WORKING DATA:
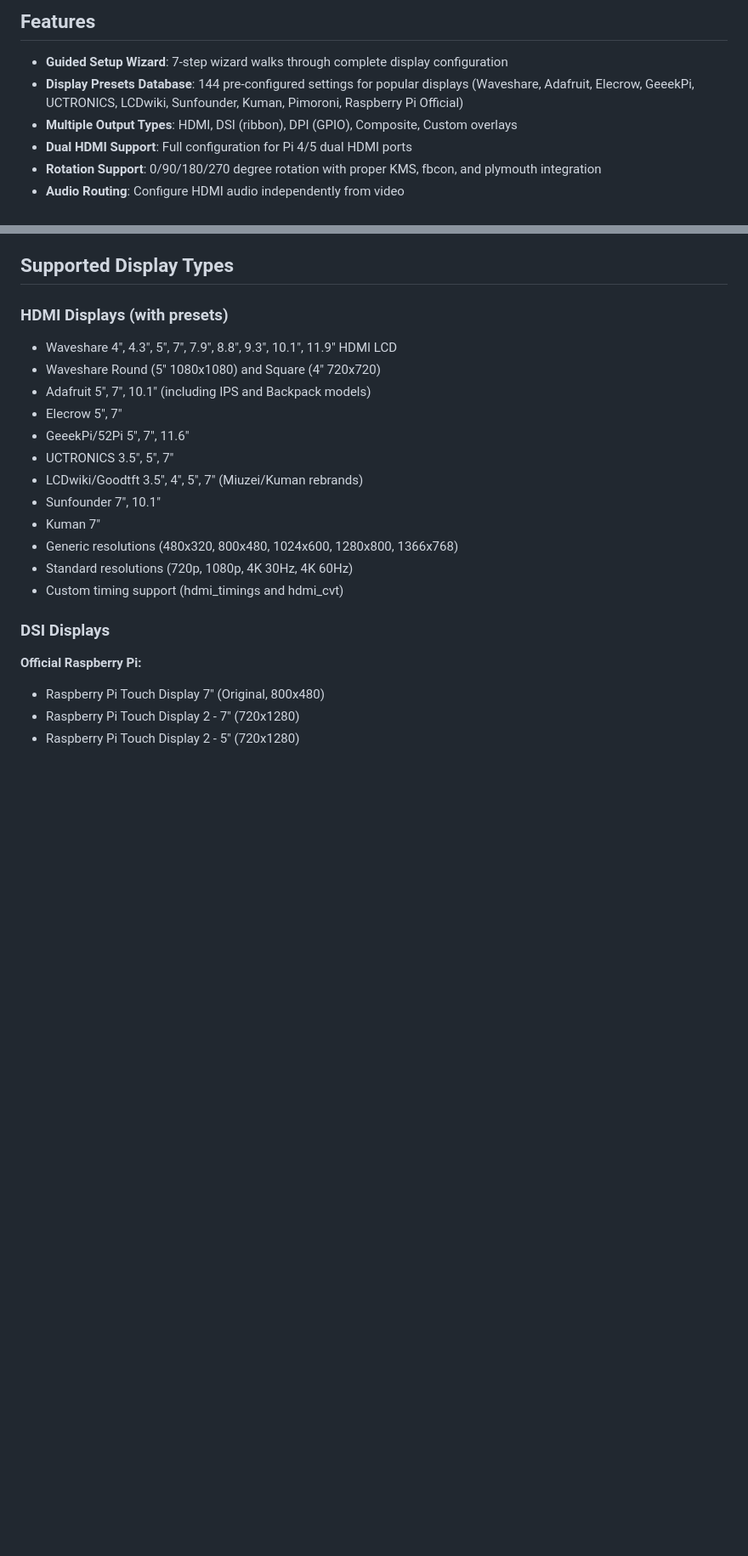
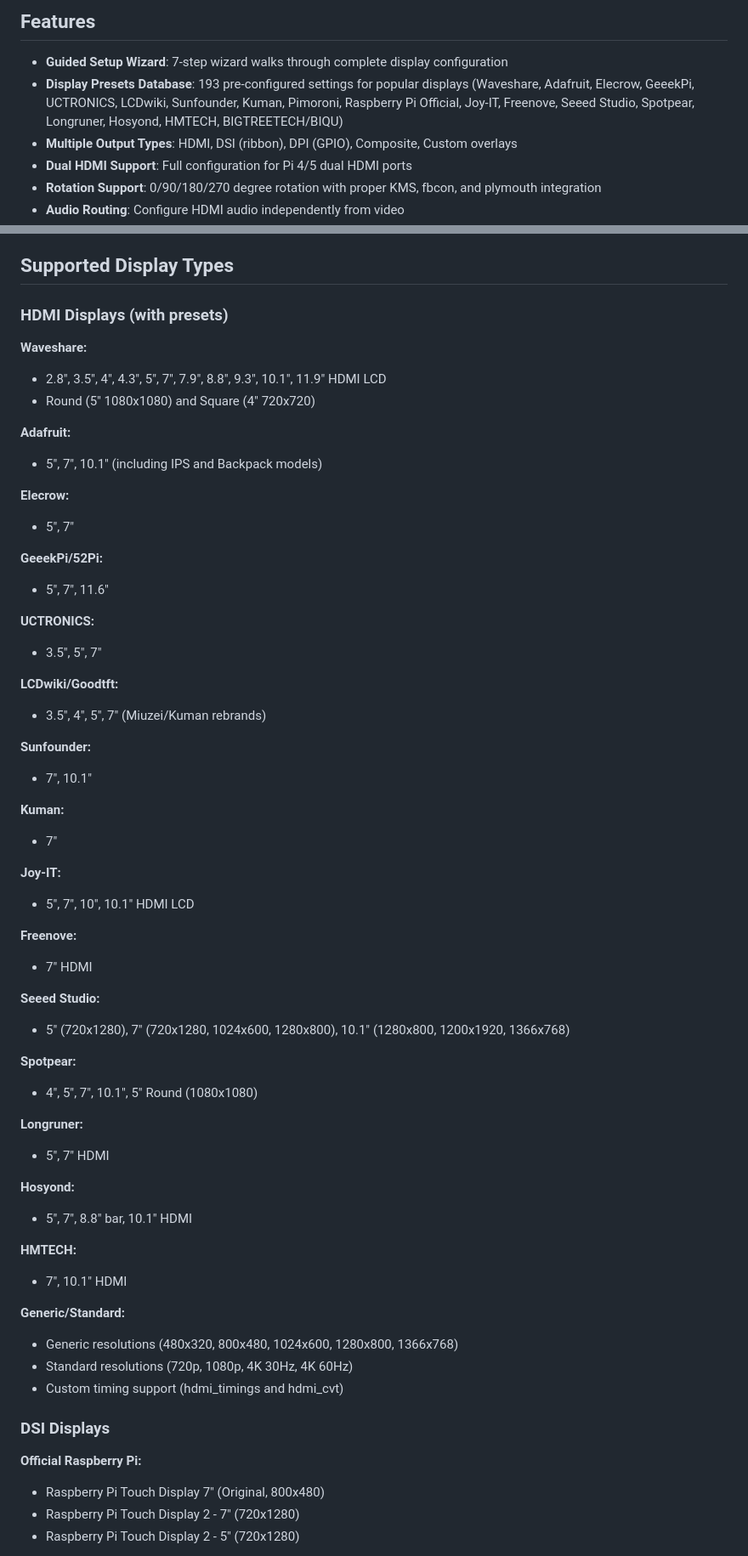
Before and after one commit to foonerd/pi_screen_setup, a Markdown page: README.md, 2 parts joined by grey strips. Shown at 85% size. GitHub-like rendering; blank space fills up the shorter version.

Commit message:
Update README to 193 presets, add 8 new manufacturers

```diff
--- a/README.md
+++ b/README.md
@@ -5,7 +5,7 @@ A comprehensive display configuration plugin for Volumio 4.x (Bookworm) on Raspb
 ## Features
 
 - **Guided Setup Wizard**: 7-step wizard walks through complete display configuration
-- **Display Presets Database**: 144 pre-configured settings for popular displays (Waveshare, Adafruit, Elecrow, GeeekPi, UCTRONICS, LCDwiki, Sunfounder, Kuman, Pimoroni, Raspberry Pi Official)
+- **Display Presets Database**: 193 pre-configured settings for popular displays (Waveshare, Adafruit, Elecrow, GeeekPi, UCTRONICS, LCDwiki, Sunfounder, Kuman, Pimoroni, Raspberry Pi Official, Joy-IT, Freenove, Seeed Studio, Spotpear, Longruner, Hosyond, HMTECH, BIGTREETECH/BIQU)
 - **Multiple Output Types**: HDMI, DSI (ribbon), DPI (GPIO), Composite, Custom overlays
 - **Dual HDMI Support**: Full configuration for Pi 4/5 dual HDMI ports
 - **Rotation Support**: 0/90/180/270 degree rotation with proper KMS, fbcon, and plymouth integration
@@ -47,15 +47,54 @@ The Preset Manager is useful for:
 ## Supported Display Types
 
 ### HDMI Displays (with presets)
-- Waveshare 4", 4.3", 5", 7", 7.9", 8.8", 9.3", 10.1", 11.9" HDMI LCD
-- Waveshare Round (5" 1080x1080) and Square (4" 720x720)
-- Adafruit 5", 7", 10.1" (including IPS and Backpack models)
-- Elecrow 5", 7"
-- GeeekPi/52Pi 5", 7", 11.6"
-- UCTRONICS 3.5", 5", 7"
-- LCDwiki/Goodtft 3.5", 4", 5", 7" (Miuzei/Kuman rebrands)
-- Sunfounder 7", 10.1"
-- Kuman 7"
+
+**Waveshare:**
+- 2.8", 3.5", 4", 4.3", 5", 7", 7.9", 8.8", 9.3", 10.1", 11.9" HDMI LCD
+- Round (5" 1080x1080) and Square (4" 720x720)
+
+**Adafruit:**
+- 5", 7", 10.1" (including IPS and Backpack models)
+
+**Elecrow:**
+- 5", 7"
+
+**GeeekPi/52Pi:**
+- 5", 7", 11.6"
+
+**UCTRONICS:**
+- 3.5", 5", 7"
+
+**LCDwiki/Goodtft:**
+- 3.5", 4", 5", 7" (Miuzei/Kuman rebrands)
+
+**Sunfounder:**
+- 7", 10.1"
+
+**Kuman:**
+- 7"
+
+**Joy-IT:**
+- 5", 7", 10", 10.1" HDMI LCD
+
+**Freenove:**
+- 7" HDMI
+
+**Seeed Studio:**
+- 5" (720x1280), 7" (720x1280, 1024x600, 1280x800), 10.1" (1280x800, 1200x1920, 1366x768)
+
+**Spotpear:**
+- 4", 5", 7", 10.1", 5" Round (1080x1080)
+
+**Longruner:**
+- 5", 7" HDMI
+
+**Hosyond:**
+- 5", 7", 8.8" bar, 10.1" HDMI
+
+**HMTECH:**
+- 7", 10.1" HDMI
+
+**Generic/Standard:**
 - Generic resolutions (480x320, 800x480, 1024x600, 1280x800, 1366x768)
 - Standard resolutions (720p, 1080p, 4K 30Hz, 4K 60Hz)
 - Custom timing support (hdmi_timings and hdmi_cvt)
```
Also changed, not shown: other parts of README.md (+34 -5 lines).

PROBLEM DESCRIPTION: In the entries above, find each line with the string "configuration" and copy it.

WRITTEN REPLY:
@@ -5,7 +5,7 @@ A comprehensive display configuration plugin for Volumio 4.x (Bookworm) on Raspb
 - **Guided Setup Wizard**: 7-step wizard walks through complete display configuration
 - **Dual HDMI Support**: Full configuration for Pi 4/5 dual HDMI ports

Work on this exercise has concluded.